Trucking Trade Groups Generally Support AEB Proposal

But Some Truck Drivers Say Sudden Stops Can Be Dangerous
AEB rendering
A rendering of a truck stopping behind a vehicle on a highway by the automatic braking system. (Chesky_W/ Getty Images)

[Stay on top of transportation news: Get TTNews in your inbox.]

Organizations representing heavy trucks were generally supportive of a joint proposed rule to require automatic emergency braking technologies on heavy trucks — with caveats.

But comments from some, including dozens of individual truck drivers and a few of their organizations, dubbed the idea of a sudden AEB stop going 50 or 60 mph as potentially dangerous.

With in-depth responses by many of the commenters, it was obvious they were taking seriously the complex, detailed 288-page proposed rule, a mandate in the Infrastructure Investment and Jobs Act.

The proposal’s comment period closed on Sept. 5.

The joint AEB rule of the Federal Motor Carrier Safety Administration and National Highway Traffic Safety Administration gives Class 7 and Class 8 fleets and owners three years after the final rule to meet the requirements, and four years for vocational and certain other categories of trucks over 10,000 pounds.
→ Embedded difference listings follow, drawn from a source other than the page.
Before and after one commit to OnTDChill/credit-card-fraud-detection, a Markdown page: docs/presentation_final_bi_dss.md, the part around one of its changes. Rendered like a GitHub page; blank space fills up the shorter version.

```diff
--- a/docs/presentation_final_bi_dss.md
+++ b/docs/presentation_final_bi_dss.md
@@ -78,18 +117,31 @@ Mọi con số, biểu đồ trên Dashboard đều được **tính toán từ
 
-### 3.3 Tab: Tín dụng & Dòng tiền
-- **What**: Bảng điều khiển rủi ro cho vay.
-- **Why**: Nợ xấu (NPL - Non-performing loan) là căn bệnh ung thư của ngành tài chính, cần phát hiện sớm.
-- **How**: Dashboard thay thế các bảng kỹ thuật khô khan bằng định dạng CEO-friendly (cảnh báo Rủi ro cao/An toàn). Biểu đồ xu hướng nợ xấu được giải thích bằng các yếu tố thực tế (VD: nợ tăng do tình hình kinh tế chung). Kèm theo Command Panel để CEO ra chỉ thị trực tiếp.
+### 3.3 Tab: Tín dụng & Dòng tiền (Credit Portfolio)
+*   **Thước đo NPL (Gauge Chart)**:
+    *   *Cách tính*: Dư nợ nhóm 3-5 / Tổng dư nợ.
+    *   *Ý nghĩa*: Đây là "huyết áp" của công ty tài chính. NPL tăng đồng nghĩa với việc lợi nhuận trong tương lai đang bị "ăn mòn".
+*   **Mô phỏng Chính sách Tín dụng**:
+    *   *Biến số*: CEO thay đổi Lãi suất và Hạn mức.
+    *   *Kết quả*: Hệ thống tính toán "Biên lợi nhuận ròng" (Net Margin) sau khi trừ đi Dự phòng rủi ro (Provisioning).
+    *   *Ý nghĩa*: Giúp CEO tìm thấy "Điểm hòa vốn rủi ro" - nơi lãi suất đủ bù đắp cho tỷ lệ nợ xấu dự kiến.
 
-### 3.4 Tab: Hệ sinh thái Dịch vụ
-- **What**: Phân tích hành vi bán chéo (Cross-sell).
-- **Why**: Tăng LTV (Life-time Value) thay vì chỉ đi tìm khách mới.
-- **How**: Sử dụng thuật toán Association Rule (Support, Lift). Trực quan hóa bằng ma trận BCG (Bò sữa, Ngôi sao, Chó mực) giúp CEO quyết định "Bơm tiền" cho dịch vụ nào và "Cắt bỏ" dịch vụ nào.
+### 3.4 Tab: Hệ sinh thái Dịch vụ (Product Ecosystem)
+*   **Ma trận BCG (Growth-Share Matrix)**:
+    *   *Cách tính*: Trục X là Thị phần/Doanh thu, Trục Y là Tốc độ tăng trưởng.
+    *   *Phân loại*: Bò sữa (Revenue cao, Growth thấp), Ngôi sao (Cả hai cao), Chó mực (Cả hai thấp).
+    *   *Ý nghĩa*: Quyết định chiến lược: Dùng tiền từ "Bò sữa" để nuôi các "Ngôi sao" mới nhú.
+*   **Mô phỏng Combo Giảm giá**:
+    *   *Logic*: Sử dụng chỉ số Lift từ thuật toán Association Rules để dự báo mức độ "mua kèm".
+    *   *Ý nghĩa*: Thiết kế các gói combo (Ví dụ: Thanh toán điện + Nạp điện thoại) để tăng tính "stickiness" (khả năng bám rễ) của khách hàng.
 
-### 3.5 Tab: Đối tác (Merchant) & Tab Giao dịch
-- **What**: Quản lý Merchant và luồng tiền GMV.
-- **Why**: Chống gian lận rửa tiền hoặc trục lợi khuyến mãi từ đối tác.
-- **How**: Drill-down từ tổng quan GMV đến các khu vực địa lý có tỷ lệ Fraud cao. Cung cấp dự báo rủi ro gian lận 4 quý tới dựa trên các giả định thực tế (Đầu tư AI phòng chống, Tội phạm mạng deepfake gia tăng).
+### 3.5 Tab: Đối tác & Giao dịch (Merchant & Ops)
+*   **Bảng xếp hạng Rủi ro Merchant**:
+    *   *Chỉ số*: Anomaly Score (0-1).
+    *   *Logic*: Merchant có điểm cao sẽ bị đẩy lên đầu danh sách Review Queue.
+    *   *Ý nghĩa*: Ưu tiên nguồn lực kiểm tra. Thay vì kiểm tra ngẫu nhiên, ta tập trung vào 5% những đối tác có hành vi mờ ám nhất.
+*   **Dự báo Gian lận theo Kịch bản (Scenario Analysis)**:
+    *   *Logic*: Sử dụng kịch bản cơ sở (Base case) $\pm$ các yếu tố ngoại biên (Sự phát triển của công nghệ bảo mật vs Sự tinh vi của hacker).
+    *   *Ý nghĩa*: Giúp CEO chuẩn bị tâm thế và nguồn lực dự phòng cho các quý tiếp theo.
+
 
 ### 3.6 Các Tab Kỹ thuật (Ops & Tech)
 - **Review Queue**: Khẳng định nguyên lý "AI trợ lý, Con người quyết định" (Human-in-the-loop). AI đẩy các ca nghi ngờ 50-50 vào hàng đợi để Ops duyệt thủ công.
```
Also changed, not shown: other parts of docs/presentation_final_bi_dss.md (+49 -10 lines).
But the idea of including AEB technologies for Classes 3-6 trucks is not ready for prime time, many commenters said.

Still, written comments by American Trucking Associations expressed mostly support for the AEB rule, but emphasized that the technology needs to be driver-friendly and well tested, cautioning NHTSA and FMCSA to not discount driver concerns over false activations, adverse weather performance or unintended consequences.

“ATA recognizes that AEB is a lifesaving technology and many of ATA’s members have already adopted AEB into their fleets with positive results,” ATA wrote. “However, ATA also recognizes that the design of AEB is to mitigate crashes, not prevent them, and that driver trust remains a major barrier to maximizing the potential of not only AEB but Advanced Driver Assistance Systems more broadly.

“A well-trained and attentive driver is the safest thing you can have on a truck, and technology that supports drivers rather than hinder them or erode their trust will achieve the best safety outcomes.”

ATA said it also believes that NHTSA and FMCSA have underestimated the complexity of implementing an AEB requirement across the many different vehicle configurations and the many different secondary manufacturers. There are many vehicle configurations that would “explicitly interfere” with the sensors necessary for AEB, ATA added.

“While this rulemaking would require AEBs to be placed on our equipment, we would be remiss if we did not insist that the trucking industry allow for a natural attrition of this technology to improve rather than a time-based deadline that could be difficult to achieve,” the Truckload Carriers Association wrote. “We applaud NHTSA and FMCSA for continuing to investigate the cause of these failures as we continue to find ways to a zero-accident nation.”

The Truck and Engine Manufacturers Association had the following to say about the proposal:


Transport Topics' Seth Clevenger, Michael Freeze and Mike Senatore dissect the new Top 100 list of the largest private carriers, including how fleets are adapting to this softened market. Tune in above or by going to  

“The NPRM presents numerous complex issues and technical challenges. Electronic Stability Control and AEB are proven safety technologies for truck tractors, and yet they can present unintended negative safety consequences if they react too aggressively or activate when not needed.

“Careful balancing of the proposed standards is critical to ensuring the intended benefits of the technologies are achieved in use.”

The American Truck Dealers division of the National Automobile Dealers Association wrote that it believes an AEB mandate can help to reduce collisions with commercial motor vehicles and improve safety on U.S. roadways, and that it generally supports the agencies’ proposal.

“However, ATD is concerned about certain technical issues, lead time and costs presented by the NPRM that could directly impact its members and their customers,” the dealers’ group said.

Daimler Truck North America said it too supports the rule in general, but said the background research for truck tractors may provide a framework or starting place for the future development and expansions for vocational vehicles, “but it should not be assumed, as the proposed rule does, that a one-size-fits-all approach is sufficient for all heavy-duty vehicles without the necessary predicate research.”

But not everyone said they supported the rule.

Want more news? Listen to today's daily briefing above or go here for more info

“We know from member companies’ driver experience with AEBs that these features put the lives and safety of truck drivers and the people in vehicles near them in jeopardy every day,” wrote the National Association of Small Trucking Companies. “AEBs sometimes suddenly slam on a truck’s brakes. This catches the truck driver by surprise.”

That notion was supported by dozens of comments from individual truck drivers. Here’s one of them:

“I lost a load of milk when a shadow had the truck slamming on its brakes and I came to a complete stop on I-70 outside of Denver,” wrote Laura Lindsay of Goodson, Mo. “With the truck doing what it did, it caused the cars behind me to swerve to the shoulder to not slam into the back of the trailer, causing a massive pileup.”